The Federal Reserve today issued a proposal that would seek to more closely align the Fed’s forward-looking stress testing results with its non-stress capital requirements for banks with $50 billion or more in assets by basing capital requirements on stress test performance. If finalized, the rule would take effect next year.
The proposal would create a “stress capital buffer” that would be calculated based on the decrease in capital a firm experiences under the hypothetical severely adverse scenario in the annual Comprehensive Capital Analysis and Review. That buffer would then be added to the minimum capital requirements for the coming year. For global systemically important banks, the GSIB surcharge would be added to the stress capital buffer.
If finalized as proposed, it would reduce the total number of capital-related requirements that large firms are required to meet from 24 to 14. It would also effectively end the “pass or fail” nature of the CCAR process.
The Fed noted that “relative to current requirements, the proposed changes would generally maintain or somewhat increase the amount of capital required for GSIBs and generally decrease modestly the amount of capital required for most non-GSIBs.” It added that “no firm is expected to need to raise additional capital as a result of this proposal,” given that the affected firms already hold more capital than currently required.

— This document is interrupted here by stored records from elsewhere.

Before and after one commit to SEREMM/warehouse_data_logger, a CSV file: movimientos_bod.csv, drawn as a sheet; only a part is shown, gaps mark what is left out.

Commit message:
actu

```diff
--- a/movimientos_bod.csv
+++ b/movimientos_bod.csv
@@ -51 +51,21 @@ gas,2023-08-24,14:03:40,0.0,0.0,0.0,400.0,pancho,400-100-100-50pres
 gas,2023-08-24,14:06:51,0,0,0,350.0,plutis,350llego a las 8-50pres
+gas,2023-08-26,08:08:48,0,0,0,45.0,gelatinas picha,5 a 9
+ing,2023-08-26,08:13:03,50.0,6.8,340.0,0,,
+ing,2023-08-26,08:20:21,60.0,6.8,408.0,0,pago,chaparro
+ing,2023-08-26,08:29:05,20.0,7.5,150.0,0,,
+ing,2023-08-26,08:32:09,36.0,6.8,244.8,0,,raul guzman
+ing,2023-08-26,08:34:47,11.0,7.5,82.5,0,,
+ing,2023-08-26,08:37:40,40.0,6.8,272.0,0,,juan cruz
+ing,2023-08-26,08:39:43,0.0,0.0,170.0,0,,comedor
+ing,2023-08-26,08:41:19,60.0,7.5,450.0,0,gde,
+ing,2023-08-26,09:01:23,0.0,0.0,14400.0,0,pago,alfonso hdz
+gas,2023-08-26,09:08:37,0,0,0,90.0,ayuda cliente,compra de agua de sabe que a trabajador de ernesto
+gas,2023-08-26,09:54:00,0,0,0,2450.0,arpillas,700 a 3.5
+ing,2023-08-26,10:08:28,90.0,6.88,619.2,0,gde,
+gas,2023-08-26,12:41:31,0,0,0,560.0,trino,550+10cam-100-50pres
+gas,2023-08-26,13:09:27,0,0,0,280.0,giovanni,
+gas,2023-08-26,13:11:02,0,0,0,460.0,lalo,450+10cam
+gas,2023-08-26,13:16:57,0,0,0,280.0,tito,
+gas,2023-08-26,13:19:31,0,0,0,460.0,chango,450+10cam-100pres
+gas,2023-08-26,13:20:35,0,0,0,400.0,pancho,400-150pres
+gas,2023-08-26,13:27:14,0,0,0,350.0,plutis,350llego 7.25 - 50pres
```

Comments on the proposal are due 60 days after it is published in the Federal Register. The American Bankers Association is in the process of consulting with affected banks and reviewing the proposal and will submit a comment letter. To provide feedback or join the comment letter working group, contact ABA’s Hugh Carney.